We need to remember to count the good in our lives so we get to actually view the real picture every now and then, this will help us through the difficult times by inspiring us and giving us much needed hope and a bit of a break from trying to fix ourselves all the time. This is not a false or forced positivity but a genuine acknowledgement of the good in us and our lives. I think without this balance, we can easily despair and feel hopeless.

* I first heard of the distinction between expertise and experts from a lecturer I had in university.

Monday, May 15, 2017

The bladder meridian

Inflammation, the language of stress, can show up in lots of different ways and in different organs and in this week’s blog post, I’m going to discuss the bladder meridian (bladder 2), the eyebrow point in EFT. The bladder meridian is paired with the kidney meridian, which governs fear. The bladder meridian is the guardian of peace and the longest and most complex meridian in the body.


We can get quite overwhelmed when we think of everything that can go wrong, or that has gone wrong, with our health, but if we keep it simple and think in terms of relieving our stress whenever we can, we can really make some big improvements.

Where dis-ease shows up in our body and mind can be symbolic and tapping on the symptoms can be a doorway in to the root cause (which is nearly always a dysregulated nervous system due to undischarged traumatic stress). For example, imbalances in the bladder meridian can show up as excessive urination, interstitial cystitis, pain in the eyes, colds, blurred vision, nasal congestion, abdominal distension and so on. The key is to listen and follow the golden thread that leads us to resolution.

Monday, May 08, 2017

I am worthy just for existing

So many of us value ourselves and are valued by others for what we do, not who we are.
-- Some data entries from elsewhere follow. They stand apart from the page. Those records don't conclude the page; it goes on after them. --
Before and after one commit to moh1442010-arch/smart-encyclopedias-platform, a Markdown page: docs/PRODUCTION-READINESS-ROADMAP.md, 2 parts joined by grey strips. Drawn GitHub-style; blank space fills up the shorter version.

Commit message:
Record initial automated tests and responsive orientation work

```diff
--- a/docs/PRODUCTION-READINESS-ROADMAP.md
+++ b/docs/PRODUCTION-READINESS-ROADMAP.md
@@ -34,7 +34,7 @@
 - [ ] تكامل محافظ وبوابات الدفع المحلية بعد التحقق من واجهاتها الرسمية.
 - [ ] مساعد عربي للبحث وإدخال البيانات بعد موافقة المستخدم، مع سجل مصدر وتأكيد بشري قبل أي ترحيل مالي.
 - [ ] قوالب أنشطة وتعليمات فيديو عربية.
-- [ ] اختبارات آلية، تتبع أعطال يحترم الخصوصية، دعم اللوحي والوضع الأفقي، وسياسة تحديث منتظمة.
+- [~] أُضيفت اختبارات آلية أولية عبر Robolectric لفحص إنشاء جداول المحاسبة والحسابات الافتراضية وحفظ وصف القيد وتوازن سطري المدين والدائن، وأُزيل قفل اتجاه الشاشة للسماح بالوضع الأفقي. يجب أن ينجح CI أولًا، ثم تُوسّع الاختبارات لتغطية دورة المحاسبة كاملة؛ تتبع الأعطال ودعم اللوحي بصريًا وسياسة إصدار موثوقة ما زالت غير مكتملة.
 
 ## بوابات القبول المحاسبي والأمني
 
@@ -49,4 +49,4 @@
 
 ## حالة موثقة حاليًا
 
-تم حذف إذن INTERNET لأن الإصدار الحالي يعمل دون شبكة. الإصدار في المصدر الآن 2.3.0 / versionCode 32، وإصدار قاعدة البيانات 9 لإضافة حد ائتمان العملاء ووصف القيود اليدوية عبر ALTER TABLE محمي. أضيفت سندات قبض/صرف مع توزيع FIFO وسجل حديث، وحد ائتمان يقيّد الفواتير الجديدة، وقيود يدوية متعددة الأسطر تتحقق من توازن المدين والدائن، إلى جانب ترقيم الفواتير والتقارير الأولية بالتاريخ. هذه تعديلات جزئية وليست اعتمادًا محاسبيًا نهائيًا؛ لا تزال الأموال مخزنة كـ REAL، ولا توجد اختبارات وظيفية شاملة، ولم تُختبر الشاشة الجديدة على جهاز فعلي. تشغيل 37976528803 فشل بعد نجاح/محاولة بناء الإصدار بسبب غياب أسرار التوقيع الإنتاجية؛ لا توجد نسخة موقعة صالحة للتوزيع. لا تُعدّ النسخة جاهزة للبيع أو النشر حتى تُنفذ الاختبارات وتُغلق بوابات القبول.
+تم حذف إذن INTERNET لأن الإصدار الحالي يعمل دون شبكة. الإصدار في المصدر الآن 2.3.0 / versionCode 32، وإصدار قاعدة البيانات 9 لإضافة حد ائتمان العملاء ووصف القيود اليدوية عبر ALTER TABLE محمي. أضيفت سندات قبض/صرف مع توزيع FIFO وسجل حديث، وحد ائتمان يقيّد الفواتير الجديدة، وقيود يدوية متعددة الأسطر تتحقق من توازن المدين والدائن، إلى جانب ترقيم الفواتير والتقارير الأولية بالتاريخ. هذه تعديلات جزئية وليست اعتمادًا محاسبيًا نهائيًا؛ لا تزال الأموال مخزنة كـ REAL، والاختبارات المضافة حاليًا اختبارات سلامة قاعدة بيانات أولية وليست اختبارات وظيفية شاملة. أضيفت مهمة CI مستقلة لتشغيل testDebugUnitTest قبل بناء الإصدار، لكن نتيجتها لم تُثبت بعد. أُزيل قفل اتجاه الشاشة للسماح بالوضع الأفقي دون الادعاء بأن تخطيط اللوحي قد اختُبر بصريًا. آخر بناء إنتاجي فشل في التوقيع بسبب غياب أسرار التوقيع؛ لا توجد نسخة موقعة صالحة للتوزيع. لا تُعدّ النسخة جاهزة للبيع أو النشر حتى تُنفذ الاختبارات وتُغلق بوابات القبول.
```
This drives us to push, force and struggle but we never feel we’re enough or have done enough.

Try saying “I’m enough” out loud, how true does it feel on scale of 0 to 10? 10 being true and 0 being not true at all. Or if you find it difficult to rate how you feel by numbers, what does it feel like in your body when you say these words? How do you know it’s true, not true, or half true etc?


Or try saying it the opposite way “I’m not enough”. Do you have “evidence” to back this belief up? Try tapping on the following and change it to suit you and how you feel. You can download the EFT shortcut in the menu on the right hand side of this page.

Even though I feel that my worth is what I do, not who I am, I accept myself anyway

Even though I don’t feel enough because … I completely accept how I feel

Even though I don’t feel worthy (of …) I am open to that changing

TH: I’m not enough
Eyebrow: Because … (what memories/people pop up?)
Side of eye: Who I am isn’t enough
Under eye: And that feels …
Under nose: So I have to keep doing …
Under chin: To feel worthy
Collar bone: But it’s never enough
Under arm: I never get “there”

TH: Where is there?
Eyebrow: Love from others?
Side of eye: Love for myself?
Under eye: Acceptance?
Under nose: Validation?
Under chin: How would that feel?
Collar bone: That I’m enough?
Under arm: It would feel …

TH: When did I first feel I wasn’t enough? (Guess, if you don’t know)
Eyebrow: Just as I am
Side of eye: How would it feel
Under eye: Not to have to do anything
Under nose:  To be worthy (of …)
Under chin: I could do it because I wanted to
Collar bone: Not because I feel I have to
Under arm: And that would feel …